- **Version difference data**:

........

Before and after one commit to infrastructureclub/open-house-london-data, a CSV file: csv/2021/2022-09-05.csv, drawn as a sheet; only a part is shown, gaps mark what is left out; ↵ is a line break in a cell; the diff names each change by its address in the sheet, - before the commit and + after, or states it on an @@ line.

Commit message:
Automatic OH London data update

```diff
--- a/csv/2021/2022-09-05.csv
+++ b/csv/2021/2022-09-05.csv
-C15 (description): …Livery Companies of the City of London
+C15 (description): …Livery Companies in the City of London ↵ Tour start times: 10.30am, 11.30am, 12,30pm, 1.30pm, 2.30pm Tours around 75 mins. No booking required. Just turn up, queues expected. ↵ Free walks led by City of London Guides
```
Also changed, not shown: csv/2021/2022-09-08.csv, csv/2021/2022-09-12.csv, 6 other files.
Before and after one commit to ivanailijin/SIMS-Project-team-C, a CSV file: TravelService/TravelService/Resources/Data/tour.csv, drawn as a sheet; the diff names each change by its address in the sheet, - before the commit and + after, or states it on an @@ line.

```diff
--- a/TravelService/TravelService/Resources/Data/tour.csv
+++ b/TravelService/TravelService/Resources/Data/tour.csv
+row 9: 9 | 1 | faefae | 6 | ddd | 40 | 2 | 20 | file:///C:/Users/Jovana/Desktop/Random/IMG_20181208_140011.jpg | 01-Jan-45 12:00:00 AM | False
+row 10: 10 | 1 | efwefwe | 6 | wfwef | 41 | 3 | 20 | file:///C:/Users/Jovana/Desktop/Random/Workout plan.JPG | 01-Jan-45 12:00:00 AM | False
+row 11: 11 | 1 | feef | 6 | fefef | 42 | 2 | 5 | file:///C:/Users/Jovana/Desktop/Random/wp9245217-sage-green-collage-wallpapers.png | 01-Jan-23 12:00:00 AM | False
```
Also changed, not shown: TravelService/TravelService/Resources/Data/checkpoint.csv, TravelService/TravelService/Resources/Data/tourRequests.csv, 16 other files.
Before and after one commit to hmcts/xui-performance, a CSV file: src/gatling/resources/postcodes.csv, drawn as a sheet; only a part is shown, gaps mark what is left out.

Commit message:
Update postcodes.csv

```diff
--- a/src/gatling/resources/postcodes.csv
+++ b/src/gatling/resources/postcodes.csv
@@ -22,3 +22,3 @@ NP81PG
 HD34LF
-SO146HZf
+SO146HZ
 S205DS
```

........

Pull out every line of the records that includes the string "postcodes".

- **Completed exercise**:
Before and after one commit to hmcts/xui-performance, a CSV file: src/gatling/resources/postcodes.csv, drawn as a sheet; only a part is shown, gaps mark what is left out.
Update postcodes.csv
--- a/src/gatling/resources/postcodes.csv
+++ b/src/gatling/resources/postcodes.csv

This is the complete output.